Now let us return to the story of Jesus entering Jerusalem. There he was, part of the crowd of people flooding into Jerusalem to celebrate Passover. Based on what we know about the philosophy of Jesus, it’s clear he doesn’t see the crowd as a faceless entity of mass humanity. Nor does he see the crowd as a collection of isolated individuals. He sees the crowd as individuals who are all connected through what he called God, or what some of us today might call universal love.

Contrast this with the way the Romans who ruled Jerusalem perceived the crowd coming in to the city. For those in power, the ordinary people were merely a faceless mass to be manipulated and controlled. This is why they would have seen Jesus as a threat: he taught people how to see themselves as being both individually worthy and as being connected to others. Seeing themselves in this way gave them the collective power to resist the injustices inherent in the Roman Empire, while maintaining the dignity of their individuality.

It is tempting to us today to draw an analogy between our current political situation, and the political situation in the Roman Empire in the first century. It’s tempting to believe that Jesus entering Jerusalem has something to teach us about our relationship with Washington, D.C. Maybe there is analogy to be made, but I think you’d have to be a fairly knowledgeable historian to sort through the huge differences between the Roman Empire and the United States. Since I’m not especially knowledgeable about ancient Rome, I’m not going to turn this into a political sermon.

But I do believe something in the story of Jesus entering Jerusalem can influence the way we lead our personal lives. It is all too easy to reduce humanity to conveniently inaccurate labels. We do this very often in the United States today. In one obvious example, American society tends to reduce people to convenient racial categories: you’re Black or you’re White, or what-have-you; our society still has difficulty knowing what to do with biracial or multiracial people.

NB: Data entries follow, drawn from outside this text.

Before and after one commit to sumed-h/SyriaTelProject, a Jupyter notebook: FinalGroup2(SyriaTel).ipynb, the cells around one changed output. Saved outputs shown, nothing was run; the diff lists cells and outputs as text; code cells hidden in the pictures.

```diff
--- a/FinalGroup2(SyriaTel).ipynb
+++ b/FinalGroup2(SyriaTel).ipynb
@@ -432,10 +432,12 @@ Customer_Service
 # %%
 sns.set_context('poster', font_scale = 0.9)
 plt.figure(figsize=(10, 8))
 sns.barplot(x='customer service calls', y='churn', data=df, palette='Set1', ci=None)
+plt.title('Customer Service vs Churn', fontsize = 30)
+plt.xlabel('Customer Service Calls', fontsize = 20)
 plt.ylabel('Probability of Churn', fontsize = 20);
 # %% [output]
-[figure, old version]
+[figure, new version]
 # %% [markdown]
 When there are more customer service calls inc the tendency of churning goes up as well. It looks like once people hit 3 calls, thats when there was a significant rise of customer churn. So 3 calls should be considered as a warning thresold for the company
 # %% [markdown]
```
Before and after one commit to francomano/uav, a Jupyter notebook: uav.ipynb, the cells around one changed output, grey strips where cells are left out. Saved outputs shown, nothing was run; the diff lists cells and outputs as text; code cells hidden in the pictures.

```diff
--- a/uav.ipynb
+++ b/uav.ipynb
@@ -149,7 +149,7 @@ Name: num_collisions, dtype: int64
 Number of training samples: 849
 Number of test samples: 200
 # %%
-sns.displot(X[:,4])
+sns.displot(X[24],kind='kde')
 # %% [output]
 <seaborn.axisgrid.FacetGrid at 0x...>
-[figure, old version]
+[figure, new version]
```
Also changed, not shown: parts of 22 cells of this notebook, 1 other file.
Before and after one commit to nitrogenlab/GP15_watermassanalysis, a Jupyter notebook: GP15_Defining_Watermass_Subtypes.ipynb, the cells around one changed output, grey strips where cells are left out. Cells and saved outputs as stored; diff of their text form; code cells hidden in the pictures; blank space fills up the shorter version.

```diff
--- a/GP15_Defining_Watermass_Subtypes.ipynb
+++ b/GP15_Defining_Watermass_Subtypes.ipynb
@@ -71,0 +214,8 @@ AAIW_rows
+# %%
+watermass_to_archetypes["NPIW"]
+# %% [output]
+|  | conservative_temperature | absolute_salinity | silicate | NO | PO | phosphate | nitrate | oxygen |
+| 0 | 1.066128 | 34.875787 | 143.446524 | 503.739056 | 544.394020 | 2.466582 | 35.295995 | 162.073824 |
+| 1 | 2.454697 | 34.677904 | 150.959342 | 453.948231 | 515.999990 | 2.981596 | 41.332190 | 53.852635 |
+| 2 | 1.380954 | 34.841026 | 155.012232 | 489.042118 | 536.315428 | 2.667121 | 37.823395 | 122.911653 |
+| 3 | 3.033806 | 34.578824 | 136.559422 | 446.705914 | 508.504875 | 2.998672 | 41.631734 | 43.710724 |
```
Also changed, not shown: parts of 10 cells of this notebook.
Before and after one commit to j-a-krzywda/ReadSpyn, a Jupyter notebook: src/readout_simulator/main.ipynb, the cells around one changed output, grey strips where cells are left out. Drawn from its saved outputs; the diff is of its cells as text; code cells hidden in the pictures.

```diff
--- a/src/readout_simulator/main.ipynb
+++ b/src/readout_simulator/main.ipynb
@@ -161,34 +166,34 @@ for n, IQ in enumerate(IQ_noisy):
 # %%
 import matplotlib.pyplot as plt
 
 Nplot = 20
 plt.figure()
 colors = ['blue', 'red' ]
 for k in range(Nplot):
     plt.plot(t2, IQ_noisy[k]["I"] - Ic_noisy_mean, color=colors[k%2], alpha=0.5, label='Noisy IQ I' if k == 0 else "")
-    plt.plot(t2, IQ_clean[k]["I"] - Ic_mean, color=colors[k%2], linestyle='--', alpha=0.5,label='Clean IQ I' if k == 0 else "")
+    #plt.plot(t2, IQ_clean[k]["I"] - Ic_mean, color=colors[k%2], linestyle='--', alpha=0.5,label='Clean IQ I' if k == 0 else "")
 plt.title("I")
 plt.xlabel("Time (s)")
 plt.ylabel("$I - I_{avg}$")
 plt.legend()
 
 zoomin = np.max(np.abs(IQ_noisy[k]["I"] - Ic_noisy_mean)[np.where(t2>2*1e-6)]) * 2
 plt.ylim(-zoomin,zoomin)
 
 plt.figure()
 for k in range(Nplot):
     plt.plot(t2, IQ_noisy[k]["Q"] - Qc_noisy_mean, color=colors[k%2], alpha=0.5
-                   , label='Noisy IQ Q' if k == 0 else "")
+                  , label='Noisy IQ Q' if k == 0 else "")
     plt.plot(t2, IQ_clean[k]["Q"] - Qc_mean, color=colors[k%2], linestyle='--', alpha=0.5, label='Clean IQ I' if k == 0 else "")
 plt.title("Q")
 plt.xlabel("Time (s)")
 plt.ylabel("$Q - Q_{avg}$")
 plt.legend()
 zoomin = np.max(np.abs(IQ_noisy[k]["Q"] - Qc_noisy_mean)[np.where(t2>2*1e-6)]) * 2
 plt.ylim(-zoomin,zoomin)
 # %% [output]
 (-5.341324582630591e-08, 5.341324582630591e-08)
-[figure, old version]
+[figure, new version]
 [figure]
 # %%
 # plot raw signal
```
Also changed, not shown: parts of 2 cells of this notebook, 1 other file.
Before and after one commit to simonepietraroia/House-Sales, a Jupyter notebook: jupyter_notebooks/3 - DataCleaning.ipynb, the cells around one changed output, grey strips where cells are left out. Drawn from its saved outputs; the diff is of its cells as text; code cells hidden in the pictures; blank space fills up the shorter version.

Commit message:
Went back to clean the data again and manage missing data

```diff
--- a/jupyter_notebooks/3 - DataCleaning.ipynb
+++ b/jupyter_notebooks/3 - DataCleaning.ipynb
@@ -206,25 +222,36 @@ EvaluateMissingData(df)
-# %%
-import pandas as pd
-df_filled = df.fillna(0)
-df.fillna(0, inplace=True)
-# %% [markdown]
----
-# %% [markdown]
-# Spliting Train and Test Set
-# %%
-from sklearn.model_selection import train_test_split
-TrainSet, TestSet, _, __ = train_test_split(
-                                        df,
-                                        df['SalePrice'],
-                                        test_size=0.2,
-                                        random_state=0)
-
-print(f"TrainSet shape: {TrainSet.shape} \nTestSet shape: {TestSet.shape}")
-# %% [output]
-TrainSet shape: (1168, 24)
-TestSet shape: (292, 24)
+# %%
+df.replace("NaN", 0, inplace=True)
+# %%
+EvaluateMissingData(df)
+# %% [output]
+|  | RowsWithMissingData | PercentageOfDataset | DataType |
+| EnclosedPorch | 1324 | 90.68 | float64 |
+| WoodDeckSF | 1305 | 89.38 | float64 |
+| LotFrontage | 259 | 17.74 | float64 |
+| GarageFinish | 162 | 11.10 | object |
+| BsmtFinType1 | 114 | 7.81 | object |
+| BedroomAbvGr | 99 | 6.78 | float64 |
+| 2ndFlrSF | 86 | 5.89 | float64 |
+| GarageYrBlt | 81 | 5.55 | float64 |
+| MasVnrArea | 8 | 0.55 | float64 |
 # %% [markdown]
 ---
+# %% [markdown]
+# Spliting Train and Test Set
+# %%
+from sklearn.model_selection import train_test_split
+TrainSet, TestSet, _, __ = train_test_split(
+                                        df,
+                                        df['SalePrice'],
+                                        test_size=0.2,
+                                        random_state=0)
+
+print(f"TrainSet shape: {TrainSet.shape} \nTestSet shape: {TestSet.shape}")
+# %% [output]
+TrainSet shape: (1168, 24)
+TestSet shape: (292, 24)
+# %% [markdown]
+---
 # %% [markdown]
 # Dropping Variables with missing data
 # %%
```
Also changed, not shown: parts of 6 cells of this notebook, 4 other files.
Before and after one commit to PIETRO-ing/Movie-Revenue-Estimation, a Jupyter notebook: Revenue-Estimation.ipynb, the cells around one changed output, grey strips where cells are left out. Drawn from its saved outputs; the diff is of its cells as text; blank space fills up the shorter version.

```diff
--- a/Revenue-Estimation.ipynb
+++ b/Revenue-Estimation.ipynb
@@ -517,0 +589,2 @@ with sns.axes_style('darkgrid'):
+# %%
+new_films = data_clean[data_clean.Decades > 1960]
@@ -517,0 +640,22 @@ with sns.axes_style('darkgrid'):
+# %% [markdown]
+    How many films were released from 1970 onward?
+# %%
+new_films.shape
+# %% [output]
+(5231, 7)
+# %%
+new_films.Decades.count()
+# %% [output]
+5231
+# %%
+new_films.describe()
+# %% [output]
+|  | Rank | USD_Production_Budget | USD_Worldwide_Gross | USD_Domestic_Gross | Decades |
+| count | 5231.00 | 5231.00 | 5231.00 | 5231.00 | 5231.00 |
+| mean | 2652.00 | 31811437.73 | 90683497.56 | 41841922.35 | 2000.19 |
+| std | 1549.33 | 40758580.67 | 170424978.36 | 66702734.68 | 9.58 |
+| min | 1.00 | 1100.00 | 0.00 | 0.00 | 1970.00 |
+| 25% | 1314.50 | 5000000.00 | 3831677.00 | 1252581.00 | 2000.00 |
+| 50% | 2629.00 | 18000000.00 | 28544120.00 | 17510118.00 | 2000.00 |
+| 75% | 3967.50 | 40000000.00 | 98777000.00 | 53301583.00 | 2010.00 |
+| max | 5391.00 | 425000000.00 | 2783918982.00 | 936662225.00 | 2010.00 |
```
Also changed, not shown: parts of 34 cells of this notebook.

In another obvious example, American society tends to reduce people to Democrat or Republican, to liberal or conservative; and we are likely to make judgements of other Americans based on political caricatures.

Instead of passing judgement on people based on convenient categories, what Jesus and other great religious and philosophical leaders are trying to tell us is that we should see people as both individuals, and as an integral part of an interconnected web of humanity.

This is a unique contribution that we Unitarian Universalists can bring to the wider conversation conversation about the upcoming Christian celebration of Holy Week and Easter. Jesus is often reduced to s religious figure who performed miracles. But we Unitarian Universalists also see him as a philosopher in the Jewish tradition of Rabbi Hillel who was his older contemporary. As a philosopher, Jesus emphasized both the radical importance of each individual, and the radical importance of the connection between individuals. This was a philosophy quite different form that which underlay the ancient Roman Empire. While it was not an entirely new philosophy, Jesus managed to state this philosophy in a particularly memorable way.

Today, this ancient philosophy sometimes gets obscured by the religious aspects of Jesus; but we Unitarian Universalists continue to highlight his philosophical ideals. Jesus took the ancient teaching from the Torah, to love your neighbor as you love yourself, and made it memorable both through his words and his actions. And we carry on this philosophical tradition. We continue to highlight the importance of the individual. We continue to highlight the importance of connection between individuals. And we do this both through our words and through our actions.